I wondered a similar thing when we were in Cat Tien National Park and found ourselves caught in a spectacular tropical thunderstorm. We Tays ran from the cracking lightning and crashing branches in fear for our lives. We huddled together under a shelter, from where we could enjoy the sight of local people wandering around, or cycling past, as if nothing much was happening.

Welcome to Topsy-Turvy World, where the sun is scarier than lightning (actually, I suppose the sun does kill more people than lightning after all).

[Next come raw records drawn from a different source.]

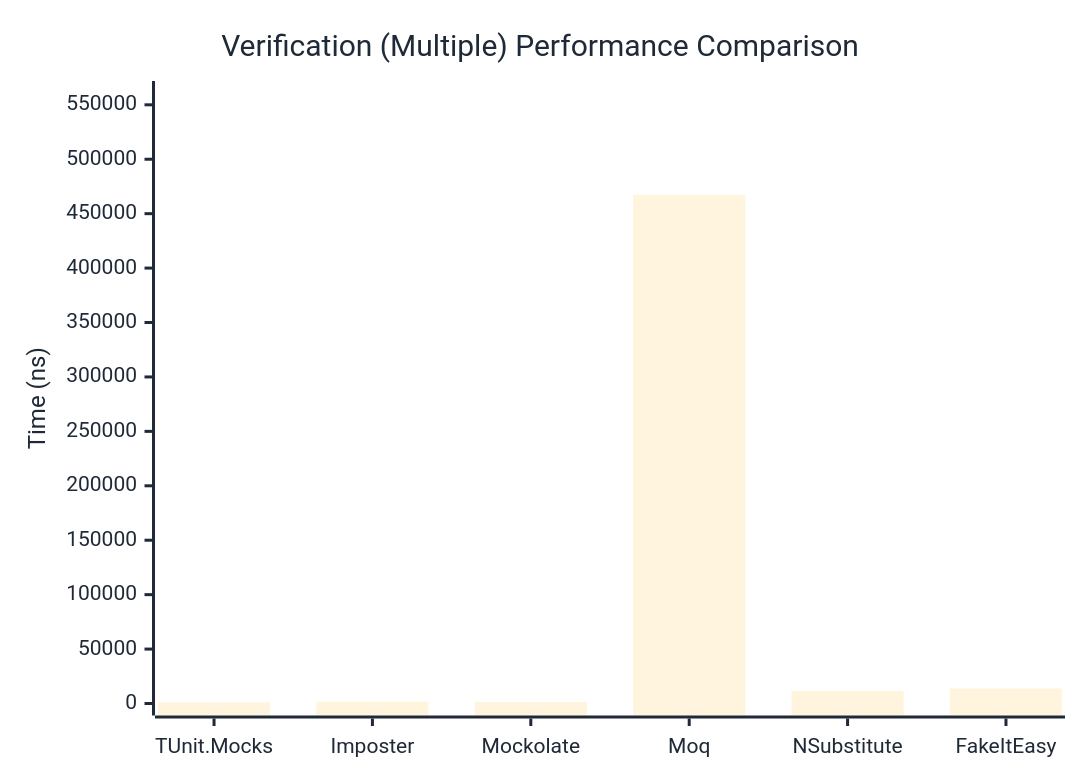
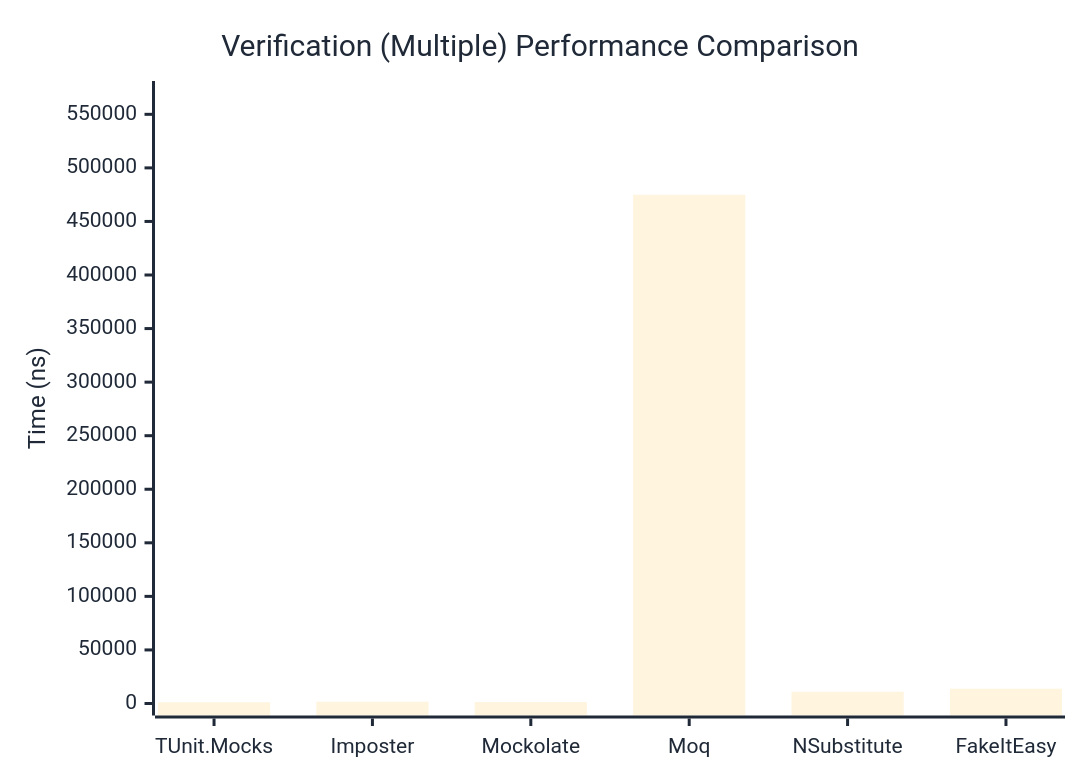
The third of 3 diagrams in docs/docs/benchmarks/mocks/Verification.md (weiyilai/TUnit), drawn with Mermaid before and after one commit. The commit also changed other lines of this file and 14 other files, not shown here.

````diff
--- a/docs/docs/benchmarks/mocks/Verification.md
+++ b/docs/docs/benchmarks/mocks/Verification.md
@@ -110,27 +110,27 @@
 ```mermaid
 %%{init: {
   'theme':'base',
   'themeVariables': {
     'primaryColor': '#2563eb',
     'primaryTextColor': '#1f2937',
     'primaryBorderColor': '#1e40af',
     'lineColor': '#6b7280',
     'secondaryColor': '#7c3aed',
     'tertiaryColor': '#dc2626',
     'background': '#ffffff',
     'pie1': '#2563eb',
     'pie2': '#7c3aed',
     'pie3': '#dc2626',
     'pie4': '#f59e0b',
     'pie5': '#10b981',
     'pie6': '#06b6d4',
     'pie7': '#ec4899',
     'pie8': '#6366f1'
   }
 }}%%
 xychart-beta
   title "Verification (Multiple) Performance Comparison"
   x-axis ["TUnit.Mocks", "Imposter", "Mockolate", "Moq", "NSubstitute", "FakeItEasy"]
-  y-axis "Time (ns)" 0 --> 560852
-  bar [1105.25, 1695.66, 1310.79, 467376, 11581.89, 13755.33]
+  y-axis "Time (ns)" 0 --> 569902
+  bar [1154.72, 1677.59, 1338.39, 474917.87, 10999.23, 13790.27]
 ```
````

Living in Vietnam certainly challenges your idea of universal truths. In fact, it’s a postmodernist’s paradise. If it were still the 1990s, and I was still enrolled in CUL100: Introduction to Cultural Studies, I could write a paper on it, and get a guaranteed High Distinction. 

For example, do you think you’ve got a pretty clear grasp of how to row a boat? Well, you don’t:
This photo was taken in Tam Coc. The serenity of the boat trip was somewhat marred by floating vendors constantly approaching our boat to spruik their wares, and this traditional boat captain of ours shouting to them in Vietnamese "Don't bother, they live in Hanoi", and the vendors then rowing away, dejected.

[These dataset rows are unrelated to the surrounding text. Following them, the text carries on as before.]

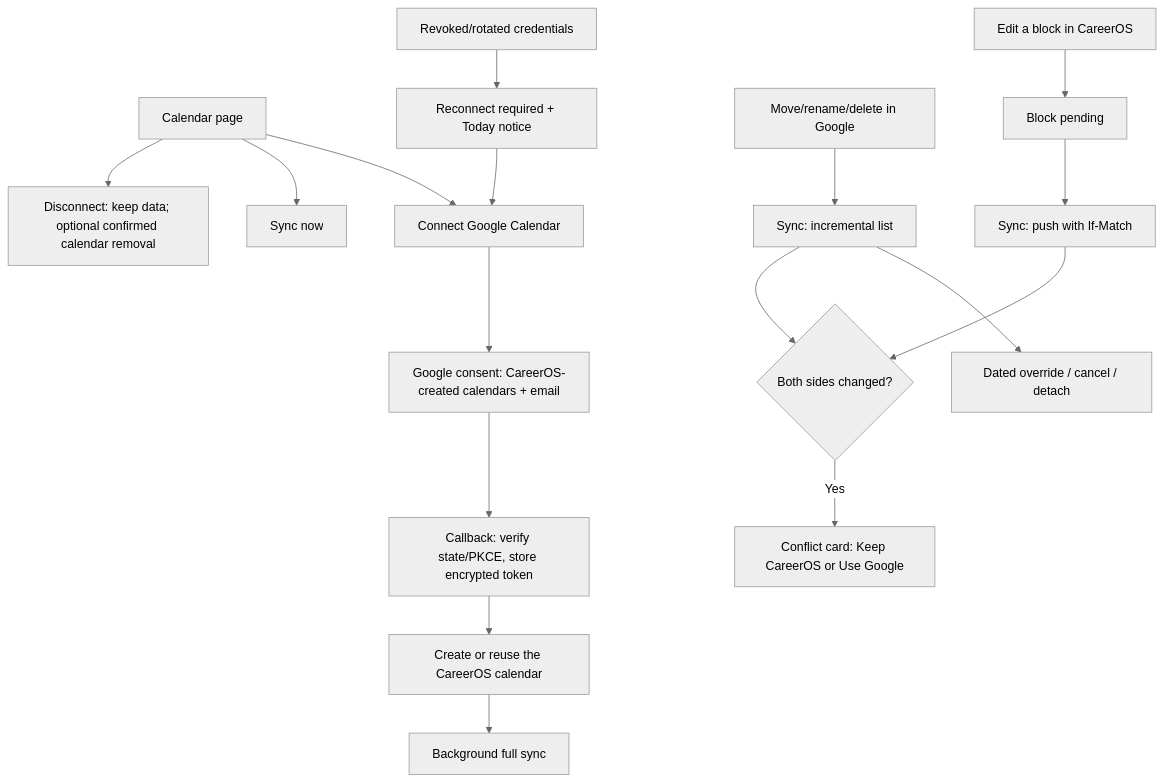
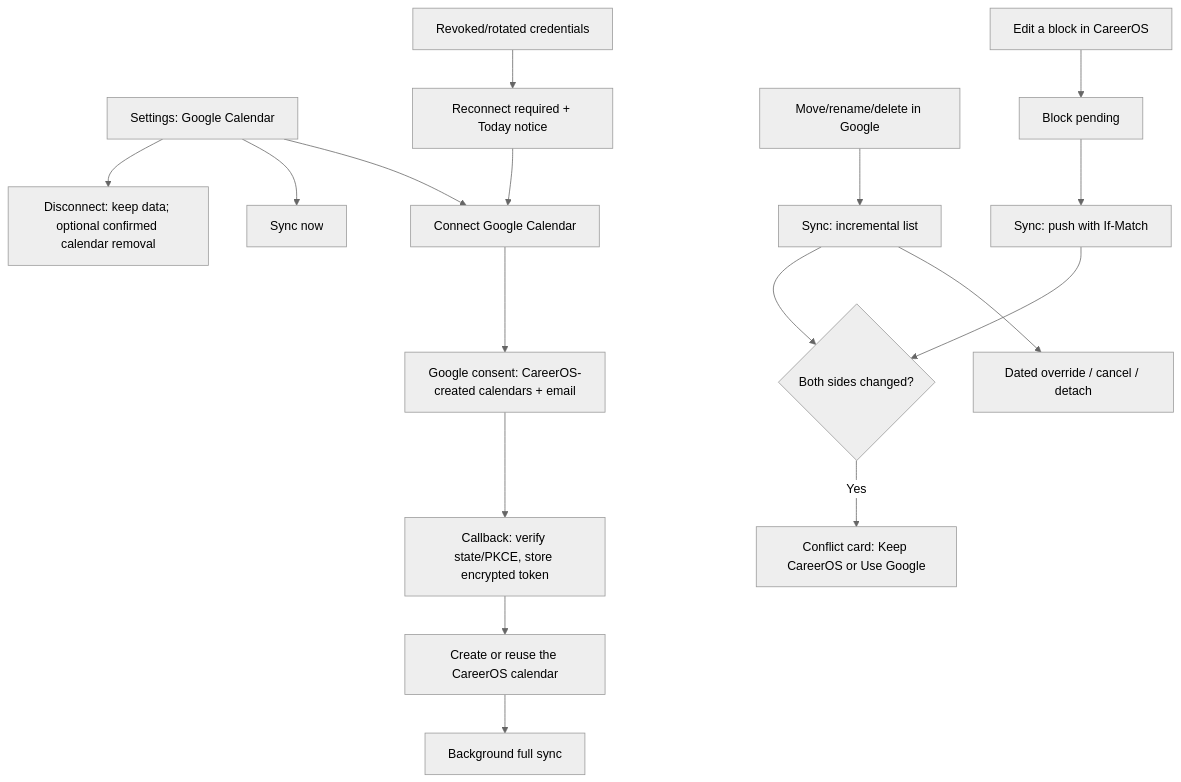
One commit to Shams261/CareerOs changed the seventh of 9 diagrams in docs/product/user-flows.md. Above: the diagram before and after it, drawn with Mermaid (neutral theme). The commit also changed other lines of this file and 8 other files, not shown here.

````diff
--- a/docs/product/user-flows.md
+++ b/docs/product/user-flows.md
@@ -135,17 +135,17 @@
 ```mermaid
 flowchart TD
-  Cal[Calendar page] --> Connect[Connect Google Calendar]
+  Cal[Settings: Google Calendar] --> Connect[Connect Google Calendar]
   Connect --> Google[Google consent: CareerOS-created calendars + email]
   Google --> Callback[Callback: verify state/PKCE, store encrypted token]
   Callback --> Dedicated[Create or reuse the CareerOS calendar]
   Dedicated --> Full[Background full sync]
   Edit[Edit a block in CareerOS] --> Pending[Block pending] --> Push[Sync: push with If-Match]
   GEdit[Move/rename/delete in Google] --> Pull[Sync: incremental list]
   Pull --> Override[Dated override / cancel / detach]
   Push --> Both{Both sides changed?}
   Pull --> Both
   Both -->|Yes| Conflict[Conflict card: Keep CareerOS or Use Google]
   Cal --> SyncNow[Sync now]
   Cal --> Disconnect[Disconnect: keep data; optional confirmed calendar removal]
   Revoked[Revoked/rotated credentials] --> Reauth[Reconnect required + Today notice] --> Connect
 ```
````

Not only is it common here to row with your feet (to free up your hands for texting, obviously), they actually move the oars backwards, pushing them through the water rather than pulling them. Why? Well, why not, I suppose. There’s more than one way to skin a cat, which, in Vietnam, is a saying which probably makes more sense.

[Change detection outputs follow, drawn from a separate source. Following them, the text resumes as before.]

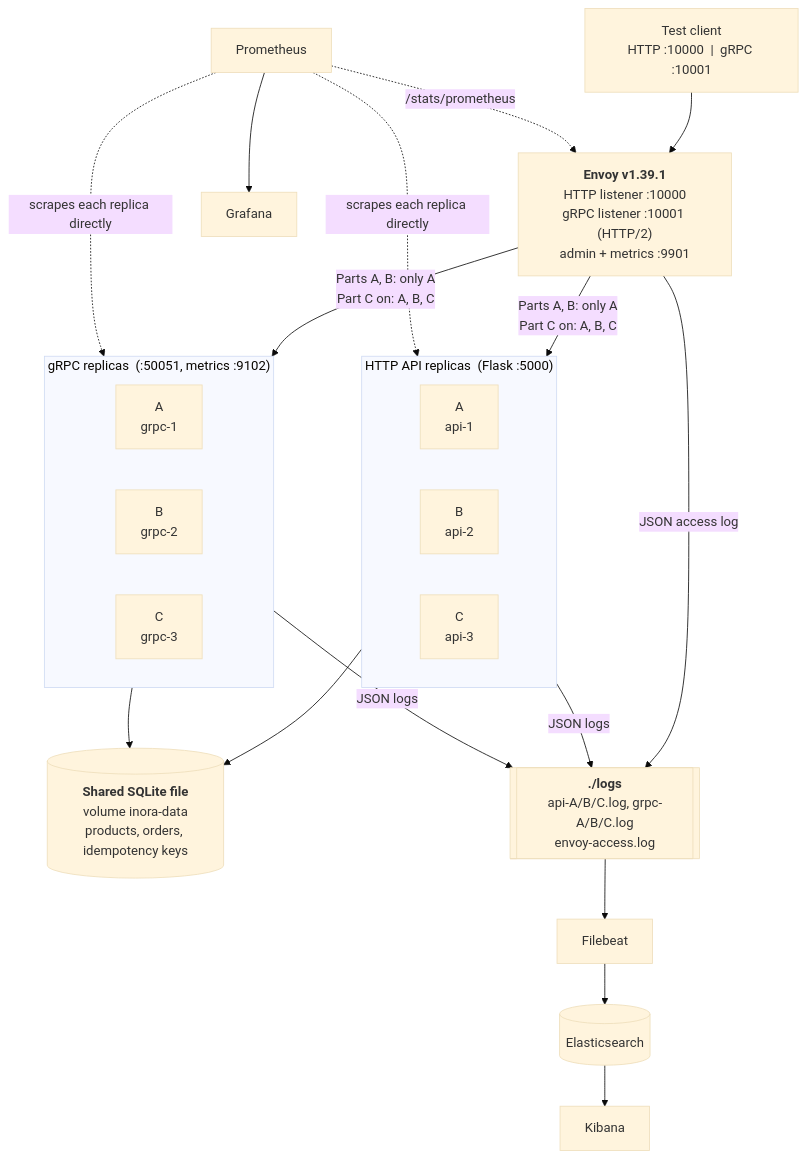
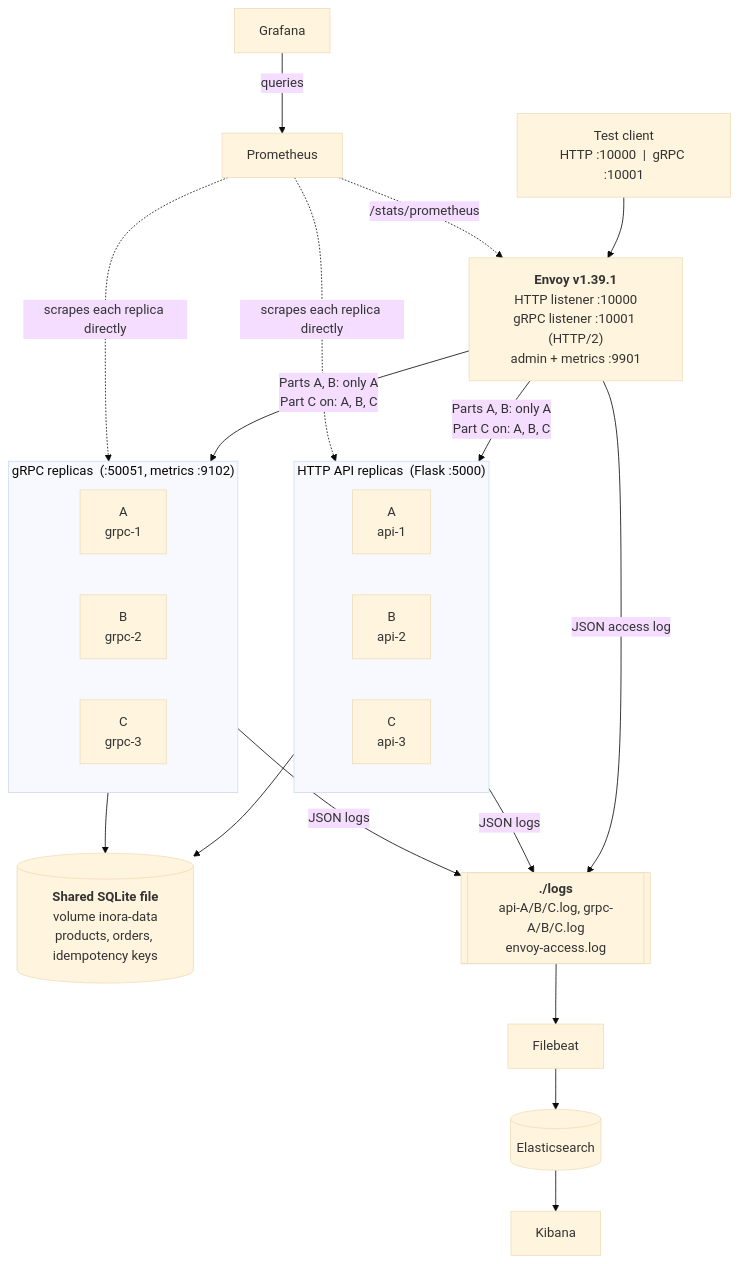
The diagram in docs/a3/architecture.mmd (maazahmedsiddiqui/inora-observability-part3), drawn with Mermaid (base theme) before and after one commit. The commit also changed 2 other files, not shown here.

Commit message:
Shared-state doc audited against code; fix diagram arrow

```diff
--- a/docs/a3/architecture.mmd
+++ b/docs/a3/architecture.mmd
@@ -1,38 +1,38 @@
 flowchart TB
     client["Test client<br/>HTTP :10000 &nbsp;|&nbsp; gRPC :10001"]
     envoy["<b>Envoy v1.39.1</b><br/>HTTP listener :10000<br/>gRPC listener :10001 (HTTP/2)<br/>admin + metrics :9901"]
 
     subgraph http["HTTP API replicas &nbsp;(Flask :5000)"]
         direction LR
         a1["A<br/>api-1"]
         b1["B<br/>api-2"]
         c1["C<br/>api-3"]
     end
     subgraph grpcs["gRPC replicas &nbsp;(:50051, metrics :9102)"]
         direction LR
         a2["A<br/>grpc-1"]
         b2["B<br/>grpc-2"]
         c2["C<br/>grpc-3"]
     end
 
     db[("<b>Shared SQLite file</b><br/>volume inora-data<br/>products, orders, idempotency keys")]
     logs[["<b>./logs</b><br/>api-A/B/C.log, grpc-A/B/C.log<br/>envoy-access.log"]]
     prom["Prometheus"]
     graf["Grafana"]
     fb["Filebeat"]
     es[("Elasticsearch")]
     kb["Kibana"]
 
     client --> envoy
     envoy -->|"Parts A, B: only A<br/>Part C on: A, B, C"| http
     envoy -->|"Parts A, B: only A<br/>Part C on: A, B, C"| grpcs
     http --> db
     grpcs --> db
     http -->|"JSON logs"| logs
     grpcs -->|"JSON logs"| logs
     envoy -->|"JSON access log"| logs
     logs --> fb --> es --> kb
     prom -.->|"scrapes each replica directly"| http
     prom -.->|"scrapes each replica directly"| grpcs
     prom -.->|"/stats/prometheus"| envoy
-    prom --> graf
+    graf -->|"queries"| prom
```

More discombobulation comes in the form of fruits. In Vietnam it's common to eat many fruits in what we would call their unripe state. Sure, we all know about green mango and green papaya salad, but munching down on a crunchy green peach or a rock-hard guava? 

Not ripe! Don't eat it!

Just watching someone do it makes my mouth scrunch up like a cat’s bottom. There are plenty of Vietnamese tastes that are “acquired” to say the least, so that’s not the befuddling thing. It’s this: I was always led to believe that eating unripe fruit would give you a tummy ache. I’d go as far as saying this is a piece of received wisdom where I come from. But guess what? It doesn’t. It doesn’t at all! We have been fed lies by our mothers! Vietnamese people aren’t keeling over in the streets from unripe fruit! And they eat green bananas! With the skin on.

Want your mind blown even further:
Their oranges are green. And yet, like our oranges, they’re still called “orange” (“cam” in Vietnamese), like the colour (“cam”). The inside colour. And so I ask: are our oranges called "oranges" because of how they look on the inside or outside? I know. Really makes you think, huh?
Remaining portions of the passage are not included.